Your task |
Each image should be skipped while the records are restated word for word.

╭─ Data supplied

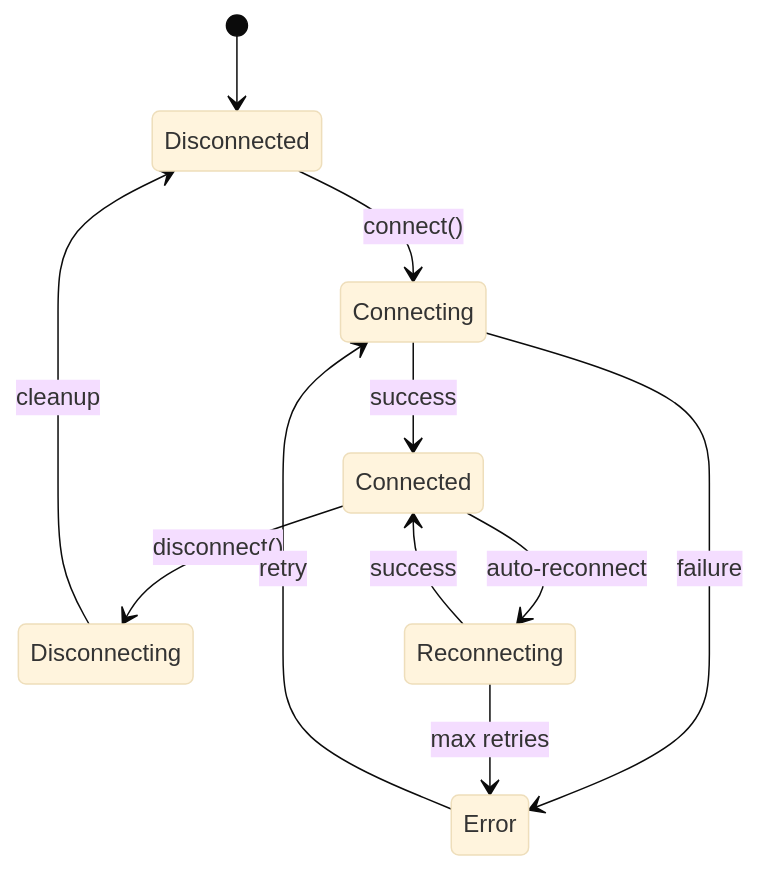
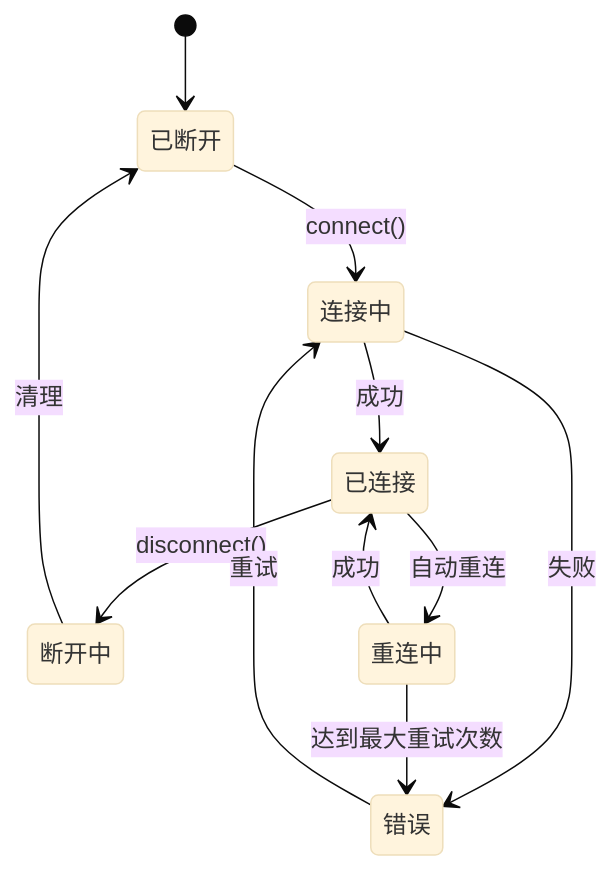
The fourth of 4 diagrams in docs/zh/architecture-book/part-5-channels/01-channel-architecture.md (a576378368/openclaw_docs), drawn with Mermaid (base theme) before and after one commit. The commit also changed other lines of this file and 13 other files, not shown here.

````diff
--- a/docs/zh/architecture-book/part-5-channels/01-channel-architecture.md
+++ b/docs/zh/architecture-book/part-5-channels/01-channel-architecture.md
@@ -296,13 +296,13 @@
 ```mermaid
 stateDiagram-v2
-    [*] --> Disconnected
-    Disconnected --> Connecting: connect()
-    Connecting --> Connected: success
-    Connecting --> Error: failure
-    Connected --> Disconnecting: disconnect()
-    Connected --> Reconnecting: auto-reconnect
-    Error --> Connecting: retry
-    Reconnecting --> Connected: success
-    Reconnecting --> Error: max retries
-    Disconnecting --> Disconnected: cleanup
+    [*] --> 已断开
+    已断开 --> 连接中: connect()
+    连接中 --> 已连接: 成功
+    连接中 --> 错误: 失败
+    已连接 --> 断开中: disconnect()
+    已连接 --> 重连中: 自动重连
+    错误 --> 连接中: 重试
+    重连中 --> 已连接: 成功
+    重连中 --> 错误: 达到最大重试次数
+    断开中 --> 已断开: 清理
 ```
````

╰─

Result of this exercise |
The fourth of 4 diagrams in docs/zh/architecture-book/part-5-channels/01-channel-architecture.md (a576378368/openclaw_docs), drawn with Mermaid (base theme) before and after one commit. The commit also changed other lines of this file and 13 other files, not shown here.

````diff
--- a/docs/zh/architecture-book/part-5-channels/01-channel-architecture.md
+++ b/docs/zh/architecture-book/part-5-channels/01-channel-architecture.md
@@ -296,13 +296,13 @@
 ```mermaid
 stateDiagram-v2
-    [*] --> Disconnected
-    Disconnected --> Connecting: connect()
-    Connecting --> Connected: success
-    Connecting --> Error: failure
-    Connected --> Disconnecting: disconnect()
-    Connected --> Reconnecting: auto-reconnect
-    Error --> Connecting: retry
-    Reconnecting --> Connected: success
-    Reconnecting --> Error: max retries
-    Disconnecting --> Disconnected: cleanup
+    [*] --> 已断开
+    已断开 --> 连接中: connect()
+    连接中 --> 已连接: 成功
+    连接中 --> 错误: 失败
+    已连接 --> 断开中: disconnect()
+    已连接 --> 重连中: 自动重连
+    错误 --> 连接中: 重试
+    重连中 --> 已连接: 成功
+    重连中 --> 错误: 达到最大重试次数
+    断开中 --> 已断开: 清理
 ```
````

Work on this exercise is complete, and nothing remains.